(Beginning of Data excerpts)

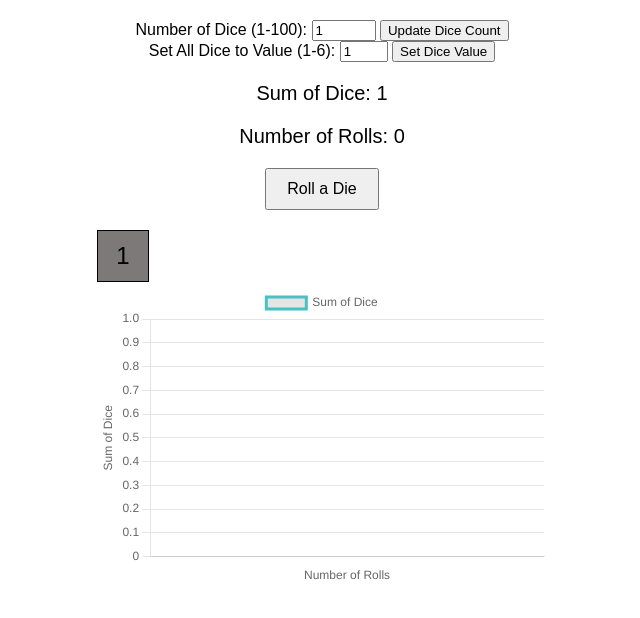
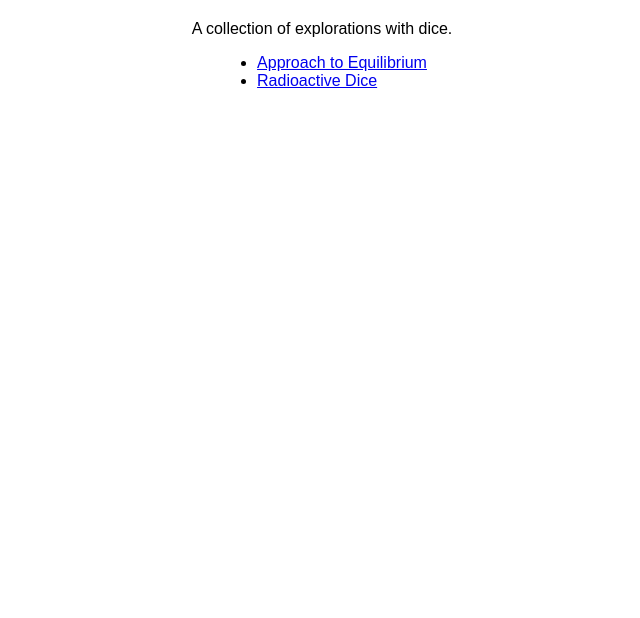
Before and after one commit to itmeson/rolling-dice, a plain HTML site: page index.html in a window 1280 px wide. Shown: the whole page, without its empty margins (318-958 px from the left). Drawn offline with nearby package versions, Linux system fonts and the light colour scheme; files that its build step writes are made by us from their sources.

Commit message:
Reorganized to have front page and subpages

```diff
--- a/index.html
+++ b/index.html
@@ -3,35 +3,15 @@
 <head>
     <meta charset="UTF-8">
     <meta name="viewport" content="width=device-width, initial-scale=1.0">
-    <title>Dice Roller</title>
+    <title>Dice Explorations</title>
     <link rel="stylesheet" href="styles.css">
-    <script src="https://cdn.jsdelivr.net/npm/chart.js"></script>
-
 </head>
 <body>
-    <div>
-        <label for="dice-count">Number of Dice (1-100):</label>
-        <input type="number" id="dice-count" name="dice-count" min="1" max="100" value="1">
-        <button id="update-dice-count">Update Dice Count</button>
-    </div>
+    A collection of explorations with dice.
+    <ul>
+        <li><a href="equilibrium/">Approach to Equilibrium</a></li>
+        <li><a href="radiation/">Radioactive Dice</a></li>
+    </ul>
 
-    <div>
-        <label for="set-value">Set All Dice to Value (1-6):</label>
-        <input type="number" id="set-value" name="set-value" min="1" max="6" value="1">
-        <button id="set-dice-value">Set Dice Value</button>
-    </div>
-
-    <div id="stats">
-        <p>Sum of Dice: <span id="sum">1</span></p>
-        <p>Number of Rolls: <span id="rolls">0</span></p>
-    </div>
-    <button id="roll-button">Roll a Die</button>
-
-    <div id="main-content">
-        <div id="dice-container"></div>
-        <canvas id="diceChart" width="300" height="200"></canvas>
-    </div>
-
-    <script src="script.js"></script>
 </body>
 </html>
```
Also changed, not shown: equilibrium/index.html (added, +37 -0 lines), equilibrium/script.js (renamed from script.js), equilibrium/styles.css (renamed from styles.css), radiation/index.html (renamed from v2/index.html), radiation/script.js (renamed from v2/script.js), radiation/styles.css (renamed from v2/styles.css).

(End of Data excerpts)
(Beginning of Data excerpts)

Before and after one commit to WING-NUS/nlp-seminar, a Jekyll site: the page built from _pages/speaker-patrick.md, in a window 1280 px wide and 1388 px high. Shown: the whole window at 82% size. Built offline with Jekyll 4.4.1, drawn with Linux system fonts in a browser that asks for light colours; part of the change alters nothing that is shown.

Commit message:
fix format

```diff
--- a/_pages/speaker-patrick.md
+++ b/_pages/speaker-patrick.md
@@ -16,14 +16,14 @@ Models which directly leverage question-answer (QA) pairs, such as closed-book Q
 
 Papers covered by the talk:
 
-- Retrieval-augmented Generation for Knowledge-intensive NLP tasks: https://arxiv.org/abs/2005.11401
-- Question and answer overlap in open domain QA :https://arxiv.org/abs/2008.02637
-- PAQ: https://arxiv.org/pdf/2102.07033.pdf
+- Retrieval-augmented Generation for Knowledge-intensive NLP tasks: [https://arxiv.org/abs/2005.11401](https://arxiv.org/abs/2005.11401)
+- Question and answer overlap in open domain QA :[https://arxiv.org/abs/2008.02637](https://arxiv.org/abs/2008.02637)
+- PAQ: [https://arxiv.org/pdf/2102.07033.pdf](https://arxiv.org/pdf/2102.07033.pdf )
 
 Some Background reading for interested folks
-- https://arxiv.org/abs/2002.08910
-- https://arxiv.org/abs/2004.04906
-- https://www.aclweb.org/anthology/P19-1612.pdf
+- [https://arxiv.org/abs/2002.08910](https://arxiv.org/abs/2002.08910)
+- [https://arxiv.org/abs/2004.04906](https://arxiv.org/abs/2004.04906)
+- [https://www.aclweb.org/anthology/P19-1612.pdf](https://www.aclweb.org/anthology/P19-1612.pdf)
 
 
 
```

(End of Data excerpts)
(Beginning of Data excerpts)

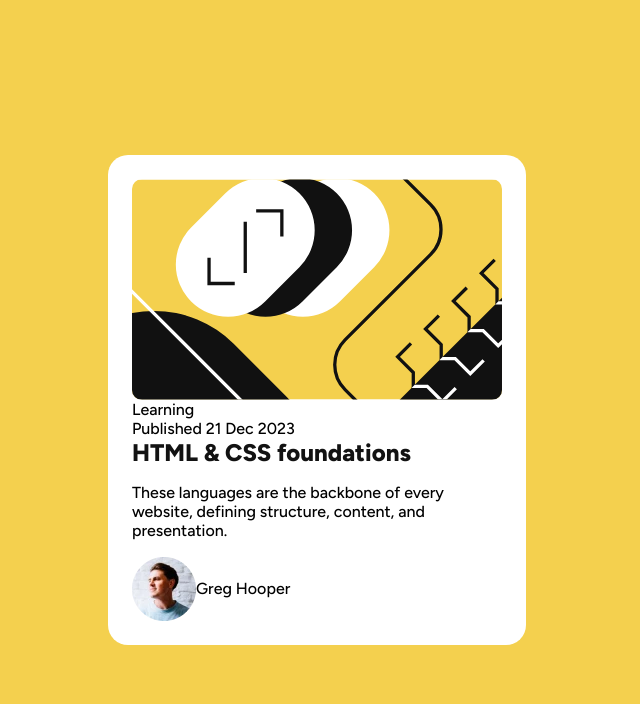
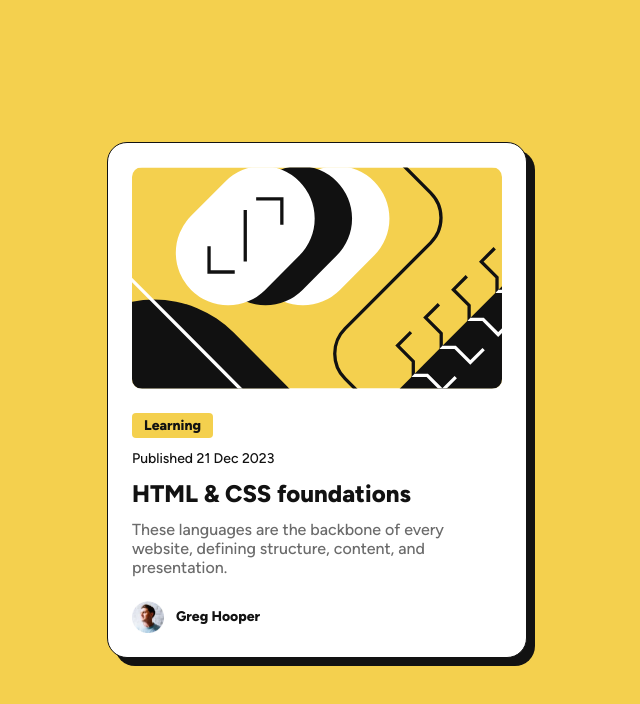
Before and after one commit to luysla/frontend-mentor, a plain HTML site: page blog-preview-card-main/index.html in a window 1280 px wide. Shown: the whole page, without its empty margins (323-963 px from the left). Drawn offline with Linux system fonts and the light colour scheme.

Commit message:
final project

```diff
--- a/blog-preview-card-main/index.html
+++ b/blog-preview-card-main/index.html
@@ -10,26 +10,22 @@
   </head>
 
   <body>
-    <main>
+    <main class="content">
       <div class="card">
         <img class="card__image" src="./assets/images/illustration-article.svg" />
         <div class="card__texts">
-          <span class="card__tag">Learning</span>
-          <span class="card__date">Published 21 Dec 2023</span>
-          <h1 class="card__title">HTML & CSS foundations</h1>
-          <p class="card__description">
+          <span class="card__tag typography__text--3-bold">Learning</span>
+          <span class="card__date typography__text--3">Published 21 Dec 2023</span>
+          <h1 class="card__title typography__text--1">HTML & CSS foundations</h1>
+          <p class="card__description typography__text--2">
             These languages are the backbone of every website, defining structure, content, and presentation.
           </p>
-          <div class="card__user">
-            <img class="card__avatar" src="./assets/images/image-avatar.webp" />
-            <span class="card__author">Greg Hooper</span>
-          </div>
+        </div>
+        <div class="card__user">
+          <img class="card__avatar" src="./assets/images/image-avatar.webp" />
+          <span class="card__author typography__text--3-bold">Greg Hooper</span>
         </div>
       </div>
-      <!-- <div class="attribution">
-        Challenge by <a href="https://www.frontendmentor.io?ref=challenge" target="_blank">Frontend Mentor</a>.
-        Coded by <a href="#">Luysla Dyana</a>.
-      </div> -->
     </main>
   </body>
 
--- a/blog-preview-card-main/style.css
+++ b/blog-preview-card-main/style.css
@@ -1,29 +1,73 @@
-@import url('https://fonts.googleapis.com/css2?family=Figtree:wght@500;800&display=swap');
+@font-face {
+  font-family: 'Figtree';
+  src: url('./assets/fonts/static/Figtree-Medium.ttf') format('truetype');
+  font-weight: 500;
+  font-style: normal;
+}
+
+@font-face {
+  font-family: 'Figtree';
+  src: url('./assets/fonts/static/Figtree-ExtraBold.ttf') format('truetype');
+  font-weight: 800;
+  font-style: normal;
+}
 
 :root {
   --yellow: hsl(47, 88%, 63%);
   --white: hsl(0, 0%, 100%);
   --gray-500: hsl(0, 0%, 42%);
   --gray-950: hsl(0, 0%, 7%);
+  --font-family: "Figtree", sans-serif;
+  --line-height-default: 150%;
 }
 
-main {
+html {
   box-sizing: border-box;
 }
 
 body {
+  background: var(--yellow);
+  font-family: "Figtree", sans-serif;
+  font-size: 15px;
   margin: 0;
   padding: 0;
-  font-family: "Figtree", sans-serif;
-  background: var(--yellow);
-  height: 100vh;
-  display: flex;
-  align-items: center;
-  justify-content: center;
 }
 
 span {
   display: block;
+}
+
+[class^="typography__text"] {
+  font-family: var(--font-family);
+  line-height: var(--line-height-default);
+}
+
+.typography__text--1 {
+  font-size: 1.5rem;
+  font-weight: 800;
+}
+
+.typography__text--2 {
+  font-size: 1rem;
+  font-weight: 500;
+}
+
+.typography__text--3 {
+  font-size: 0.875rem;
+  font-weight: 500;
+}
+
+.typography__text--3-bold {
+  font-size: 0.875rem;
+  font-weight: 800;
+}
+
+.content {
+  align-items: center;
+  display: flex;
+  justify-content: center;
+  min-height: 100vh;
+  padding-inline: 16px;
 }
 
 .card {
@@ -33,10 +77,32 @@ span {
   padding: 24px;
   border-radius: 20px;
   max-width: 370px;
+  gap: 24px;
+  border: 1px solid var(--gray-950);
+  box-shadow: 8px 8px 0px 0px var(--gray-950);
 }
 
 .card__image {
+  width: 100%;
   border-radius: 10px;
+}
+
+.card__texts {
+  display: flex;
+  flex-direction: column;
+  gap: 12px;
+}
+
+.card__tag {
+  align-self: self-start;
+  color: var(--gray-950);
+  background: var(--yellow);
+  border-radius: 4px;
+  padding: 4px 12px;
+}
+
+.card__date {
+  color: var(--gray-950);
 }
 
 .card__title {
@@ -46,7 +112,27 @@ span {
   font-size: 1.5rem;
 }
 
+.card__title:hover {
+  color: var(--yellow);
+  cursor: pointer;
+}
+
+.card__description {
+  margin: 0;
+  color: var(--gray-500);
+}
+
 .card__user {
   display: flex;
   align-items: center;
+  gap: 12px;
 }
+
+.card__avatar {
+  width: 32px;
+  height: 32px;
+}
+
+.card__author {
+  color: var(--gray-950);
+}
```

(End of Data excerpts)

**Activity:** When a line in the material includes the word "border", copy it out.

**Expected answer:**
   box-sizing: border-box;
   border-radius: 20px;
+  border: 1px solid var(--gray-950);
   border-radius: 10px;
+  border-radius: 4px;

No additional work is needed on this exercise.